* [What needs to be done]: Make an exact copy of all the records that follow, apart from the pictures.

* [Dataset]:
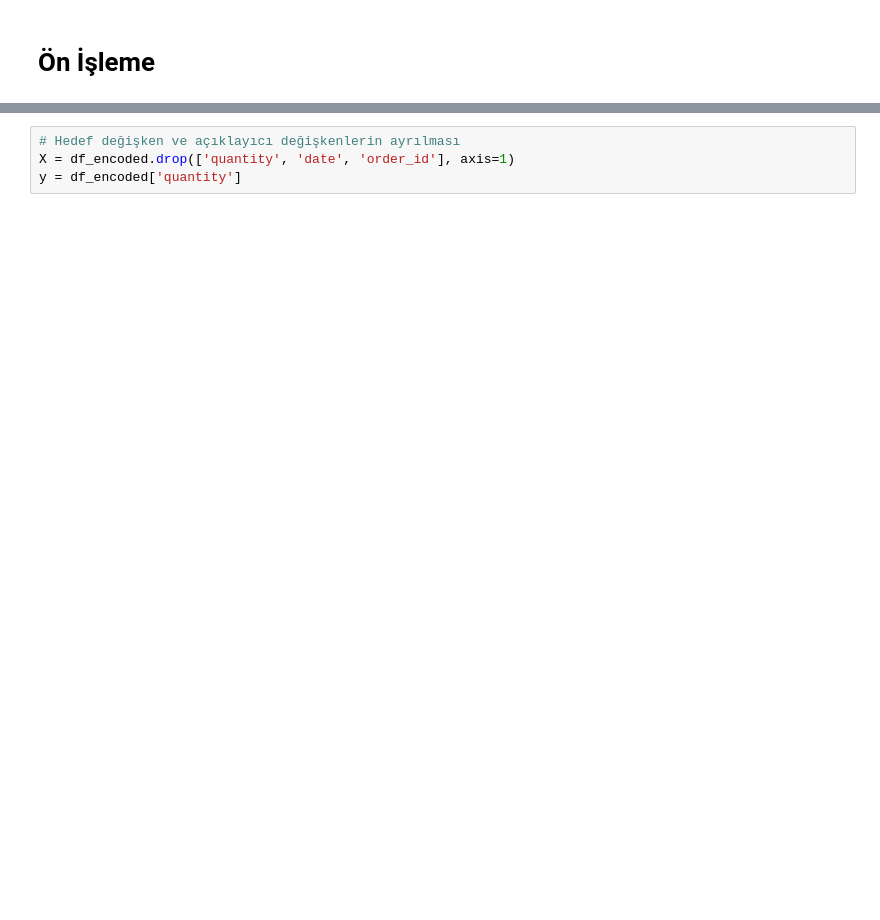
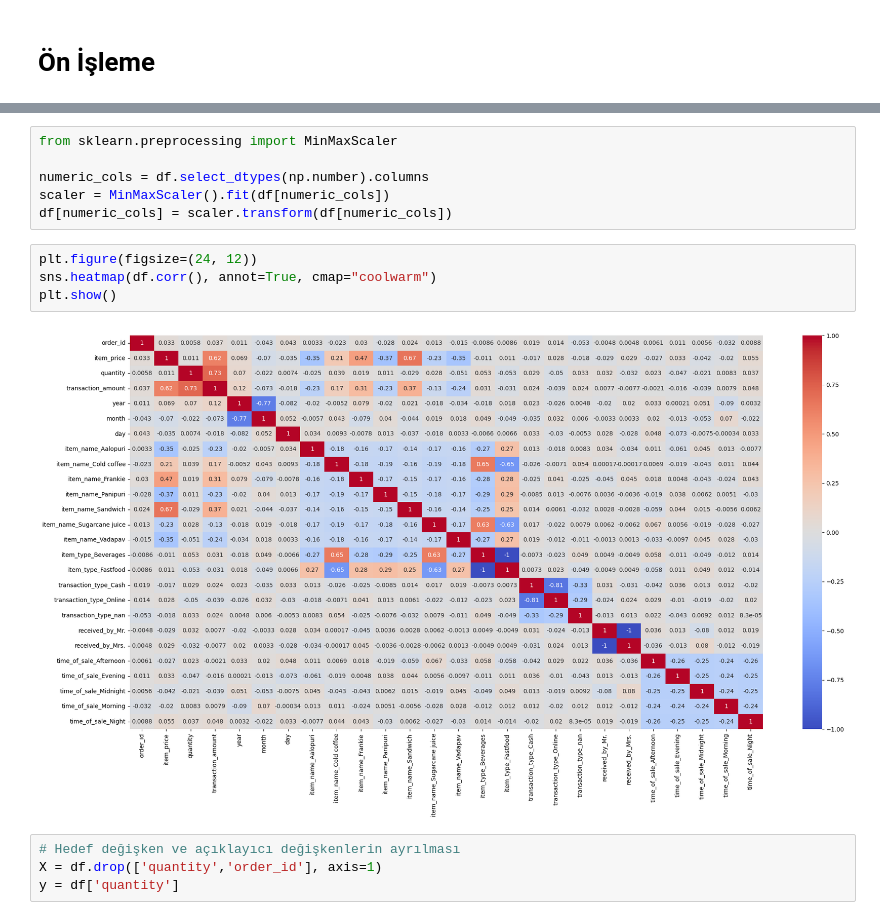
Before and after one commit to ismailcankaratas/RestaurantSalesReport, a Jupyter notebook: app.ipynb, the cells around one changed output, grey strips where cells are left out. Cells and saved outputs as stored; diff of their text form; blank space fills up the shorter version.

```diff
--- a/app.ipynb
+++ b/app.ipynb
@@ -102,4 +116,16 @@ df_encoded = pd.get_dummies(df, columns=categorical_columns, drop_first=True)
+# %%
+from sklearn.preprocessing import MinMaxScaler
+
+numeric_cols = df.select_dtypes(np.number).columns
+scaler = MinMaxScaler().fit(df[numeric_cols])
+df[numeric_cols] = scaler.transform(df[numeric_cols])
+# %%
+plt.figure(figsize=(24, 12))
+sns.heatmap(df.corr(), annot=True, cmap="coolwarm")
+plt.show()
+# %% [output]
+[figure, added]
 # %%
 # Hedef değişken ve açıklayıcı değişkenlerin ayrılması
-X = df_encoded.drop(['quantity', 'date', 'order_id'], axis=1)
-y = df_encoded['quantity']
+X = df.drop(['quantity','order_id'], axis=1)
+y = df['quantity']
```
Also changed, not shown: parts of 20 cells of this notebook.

* [Answer to the exercise]:
Before and after one commit to ismailcankaratas/RestaurantSalesReport, a Jupyter notebook: app.ipynb, the cells around one changed output, grey strips where cells are left out. Cells and saved outputs as stored; diff of their text form; blank space fills up the shorter version.

```diff
--- a/app.ipynb
+++ b/app.ipynb
@@ -102,4 +116,16 @@ df_encoded = pd.get_dummies(df, columns=categorical_columns, drop_first=True)
+# %%
+from sklearn.preprocessing import MinMaxScaler
+
+numeric_cols = df.select_dtypes(np.number).columns
+scaler = MinMaxScaler().fit(df[numeric_cols])
+df[numeric_cols] = scaler.transform(df[numeric_cols])
+# %%
+plt.figure(figsize=(24, 12))
+sns.heatmap(df.corr(), annot=True, cmap="coolwarm")
+plt.show()
+# %% [output]
+[figure, added]
 # %%
 # Hedef değişken ve açıklayıcı değişkenlerin ayrılması
-X = df_encoded.drop(['quantity', 'date', 'order_id'], axis=1)
-y = df_encoded['quantity']
+X = df.drop(['quantity','order_id'], axis=1)
+y = df['quantity']
```
Also changed, not shown: parts of 20 cells of this notebook.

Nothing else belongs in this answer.